What you need to do
Set down the records once more, please, exactly and with the pictures left out.

Listed records: Begin

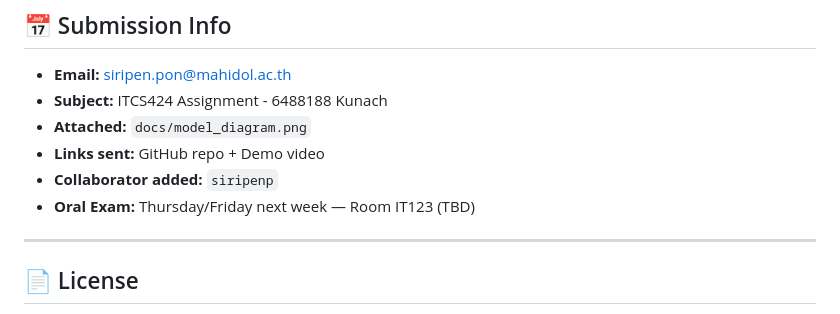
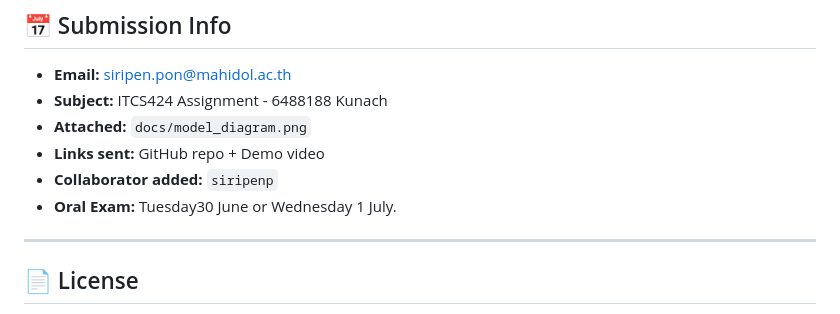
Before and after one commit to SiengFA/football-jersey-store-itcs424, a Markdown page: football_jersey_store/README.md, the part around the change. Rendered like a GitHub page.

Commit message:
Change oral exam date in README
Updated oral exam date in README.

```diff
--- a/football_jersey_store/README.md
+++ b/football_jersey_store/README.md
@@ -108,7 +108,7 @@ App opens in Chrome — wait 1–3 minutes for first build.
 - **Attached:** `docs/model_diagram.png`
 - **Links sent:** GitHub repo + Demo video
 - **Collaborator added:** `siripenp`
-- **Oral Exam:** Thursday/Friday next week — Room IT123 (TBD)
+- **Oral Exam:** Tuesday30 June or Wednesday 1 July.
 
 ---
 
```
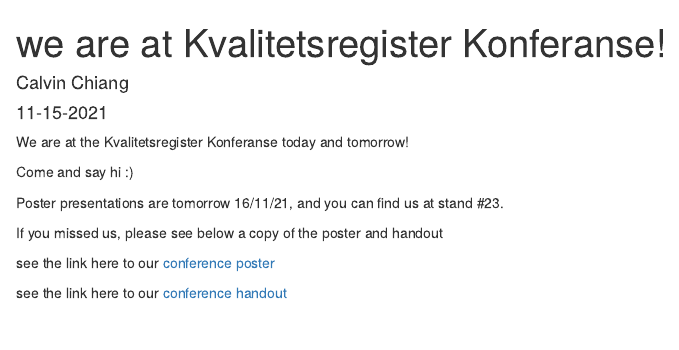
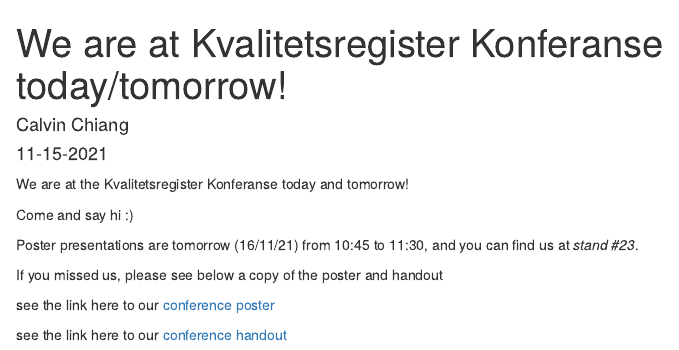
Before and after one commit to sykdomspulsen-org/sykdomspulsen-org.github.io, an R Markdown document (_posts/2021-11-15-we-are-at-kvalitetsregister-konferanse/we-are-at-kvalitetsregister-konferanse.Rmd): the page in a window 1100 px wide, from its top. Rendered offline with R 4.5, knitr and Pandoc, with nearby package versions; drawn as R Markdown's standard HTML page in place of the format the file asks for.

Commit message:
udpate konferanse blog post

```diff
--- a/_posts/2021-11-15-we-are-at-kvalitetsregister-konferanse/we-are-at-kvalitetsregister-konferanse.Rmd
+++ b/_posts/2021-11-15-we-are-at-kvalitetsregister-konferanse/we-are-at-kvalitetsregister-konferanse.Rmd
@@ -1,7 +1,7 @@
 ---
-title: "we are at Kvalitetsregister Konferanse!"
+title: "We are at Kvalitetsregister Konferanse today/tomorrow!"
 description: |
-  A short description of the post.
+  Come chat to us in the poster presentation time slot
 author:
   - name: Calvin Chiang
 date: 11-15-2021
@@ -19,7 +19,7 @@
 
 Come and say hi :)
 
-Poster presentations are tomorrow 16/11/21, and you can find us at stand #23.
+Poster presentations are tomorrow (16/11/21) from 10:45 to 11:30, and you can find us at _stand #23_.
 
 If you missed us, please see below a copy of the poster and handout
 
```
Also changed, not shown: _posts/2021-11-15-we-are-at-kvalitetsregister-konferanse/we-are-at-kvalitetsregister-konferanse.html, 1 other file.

Listed records: End

Solution to the exercise
Before and after one commit to SiengFA/football-jersey-store-itcs424, a Markdown page: football_jersey_store/README.md, the part around the change. Rendered like a GitHub page.

Commit message:
Change oral exam date in README
Updated oral exam date in README.

```diff
--- a/football_jersey_store/README.md
+++ b/football_jersey_store/README.md
@@ -108,7 +108,7 @@ App opens in Chrome — wait 1–3 minutes for first build.
 - **Attached:** `docs/model_diagram.png`
 - **Links sent:** GitHub repo + Demo video
 - **Collaborator added:** `siripenp`
-- **Oral Exam:** Thursday/Friday next week — Room IT123 (TBD)
+- **Oral Exam:** Tuesday30 June or Wednesday 1 July.
 
 ---
 
```
Before and after one commit to sykdomspulsen-org/sykdomspulsen-org.github.io, an R Markdown document (_posts/2021-11-15-we-are-at-kvalitetsregister-konferanse/we-are-at-kvalitetsregister-konferanse.Rmd): the page in a window 1100 px wide, from its top. Rendered offline with R 4.5, knitr and Pandoc, with nearby package versions; drawn as R Markdown's standard HTML page in place of the format the file asks for.

Commit message:
udpate konferanse blog post

```diff
--- a/_posts/2021-11-15-we-are-at-kvalitetsregister-konferanse/we-are-at-kvalitetsregister-konferanse.Rmd
+++ b/_posts/2021-11-15-we-are-at-kvalitetsregister-konferanse/we-are-at-kvalitetsregister-konferanse.Rmd
@@ -1,7 +1,7 @@
 ---
-title: "we are at Kvalitetsregister Konferanse!"
+title: "We are at Kvalitetsregister Konferanse today/tomorrow!"
 description: |
-  A short description of the post.
+  Come chat to us in the poster presentation time slot
 author:
   - name: Calvin Chiang
 date: 11-15-2021
@@ -19,7 +19,7 @@
 
 Come and say hi :)
 
-Poster presentations are tomorrow 16/11/21, and you can find us at stand #23.
+Poster presentations are tomorrow (16/11/21) from 10:45 to 11:30, and you can find us at _stand #23_.
 
 If you missed us, please see below a copy of the poster and handout
 
```
Also changed, not shown: _posts/2021-11-15-we-are-at-kvalitetsregister-konferanse/we-are-at-kvalitetsregister-konferanse.html, 1 other file.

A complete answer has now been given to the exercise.